The Mre11/Rad50 complex has previously been reported to flexibly change its structure8,12. Our observation more clearly visualized how plastic and flexible the entire protein ring of Mre11/Rad50 is in the solution. To quantify the flexibility of the global coiled-coil-arm region of MRN, we estimated persistence lengths for the ring and the head-open forms on mica. The persistence lengths calculated with the two-dimensional worm-like-chain (WLC) model Eq. (1) were ~22 nm for the ring and ~25 nm for the head-open (Supplementary Fig. 1e), which are values similar to those previously evaluated using AFM in air (30 nm)12. Similar persistence lengths for two conformations suggests that the dimerization of the head has little effect on the flexibility of the coil–coil arms.
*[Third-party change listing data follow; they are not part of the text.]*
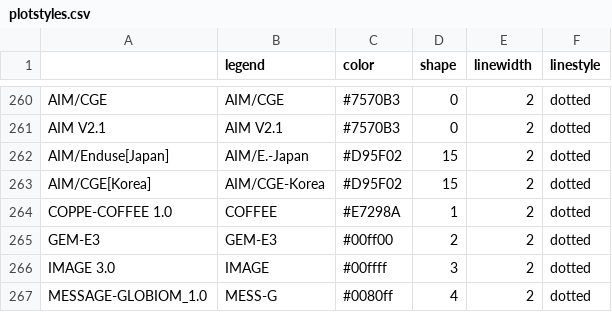
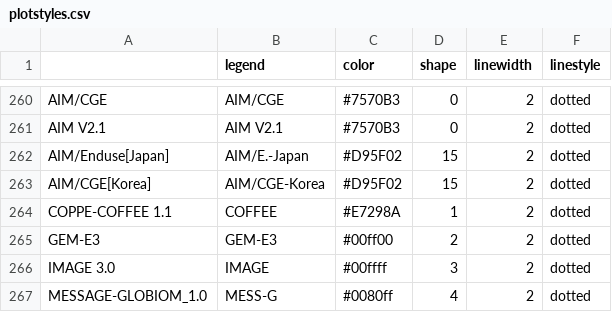
Before and after one commit to Hel1vs/Bridge, a CSV file: settings/plotstyles.csv, drawn as a sheet; only a part is shown, gaps mark what is left out.

Commit message:
COFFEE 1.1 instead of 1.0

```diff
--- a/settings/plotstyles.csv
+++ b/settings/plotstyles.csv
@@ -263,3 +263,3 @@ AIM/Enduse[Japan];AIM/E.-Japan;#D95F02;15;2;dotted
 AIM/CGE[Korea];AIM/CGE-Korea;#D95F02;15;2;dotted
-COPPE-COFFEE 1.0;COFFEE;#E7298A;1;2;dotted
+COPPE-COFFEE 1.1;COFFEE;#E7298A;1;2;dotted
 GEM-E3;GEM-E3;#00ff00;2;2;dotted
```
Also changed, not shown: 1 other file.
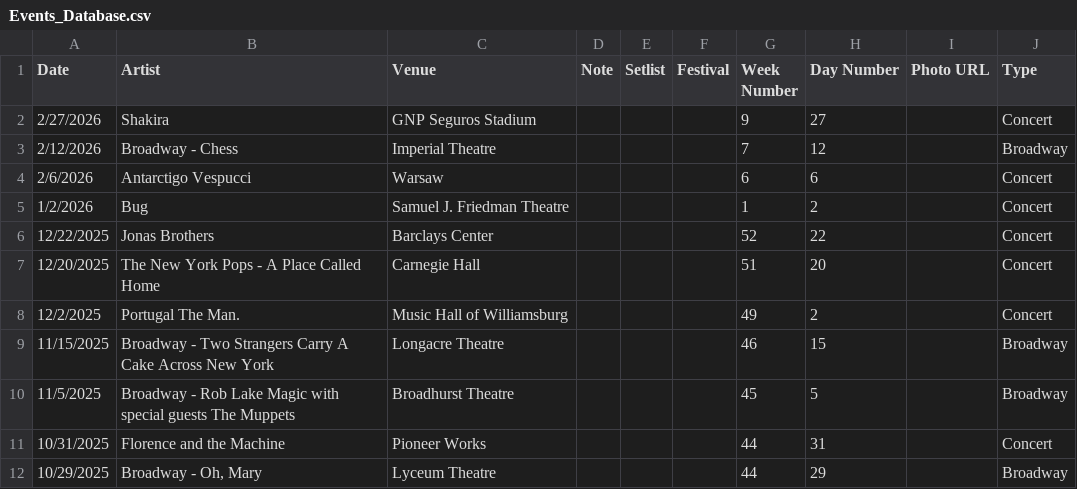
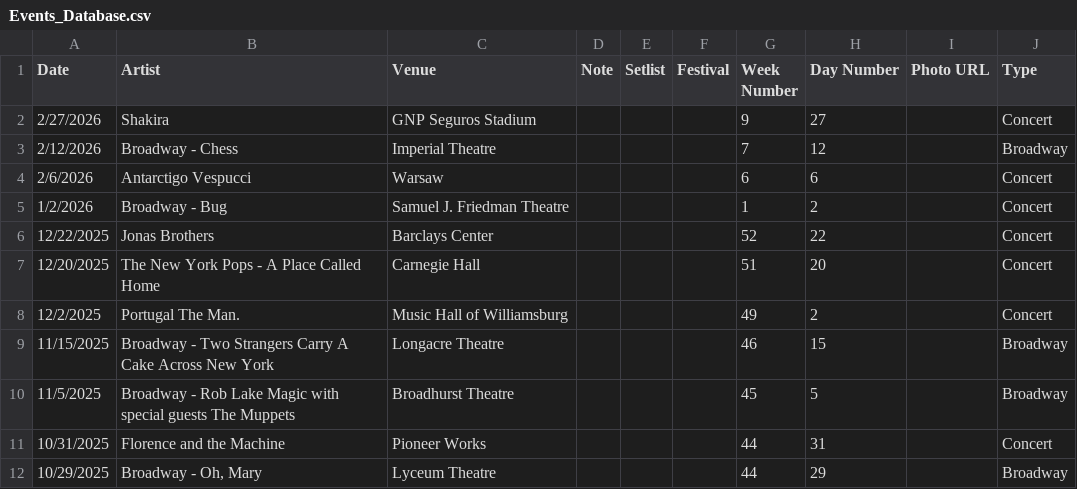
Before and after one commit to jjustinnnnn/Events, a CSV file: Events_Database.csv, drawn as a sheet; only a part is shown.

Commit message:
Update Events_Database.csv

```diff
--- a/Events_Database.csv
+++ b/Events_Database.csv
@@ -4,3 +4,3 @@ Date,Artist,Venue,Note,Setlist,Festival,Week Number,Day Number,Photo URL,Type
 2/6/2026,Antarctigo Vespucci,Warsaw,,,,6,6,,Concert
-1/2/2026,Bug,Samuel J. Friedman Theatre,,,,1,2,,Concert
+1/2/2026,Broadway - Bug,Samuel J. Friedman Theatre,,,,1,2,,Concert
 12/22/2025,Jonas Brothers,Barclays Center,,,,52,22,,Concert
```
Although the hook-open structure has been believed to be the major form of the Mre11/Rad50 complex8,9,12,13,14, such a structure was rarely observed in our experiments even when we used the buffer conditions similar to those used previously14. Two possible reasons can be considered: the procedure fixing the complex to a mica substrate, and the fixation strength. Some previous AFM works in air required washing samples with water after the molecules were adsorbed on a mica to avoid segregation of salts contained in the protein solution8,9,12,13 but the exposure of the complex to water could lead a protein denaturation (Supplementary Fig. 2a). Although some observations were carried out in a buffer12,14, the imaging speed was much slower (39 s per frame) than ours (~100 ms per frame), making it impossible to observe molecules weakly adsorbed onto the mica substrate and thus mobile. When we strongly fixed the MRN complex on a mica surface treated with an (3-Aminopropyl)triethoxysilane (APTES-mica) or crosslinked the complex onto the APTES-mica by glutaraldehyde, pairs of coiled-coil arms were attached to each other and two or more complexes often aggregated via their head domains (Supplementary Fig. 2a). Those strongly fixed complexes look like the complex in the hook-open form. On the other hand, the HS-AFM used in this study allows observation of proteins that only weakly or partially attach to mica, enabling us to observe native structures of Mre11/Rad50 complex. Notably, because the Mre11/Rad50 complex in the solution keeps moving so quickly and flexibly, we sometimes obtained images showing disconnection of the ring even under the imaging as seen in Supplementary movie 5; one frame showed disconnected coiled-coil arms and the next frame showed the two arms similarly curved but they formed a ring-like shape, showing that actually the ring is intact within the observation time. If the coiled-coil/hook/head is in fact disconnected, each coiled-coil arm should immediately spread and start moving independently of each other like those in mutant Mre11/Rad50CC/GG did (Supplementary Movie 4).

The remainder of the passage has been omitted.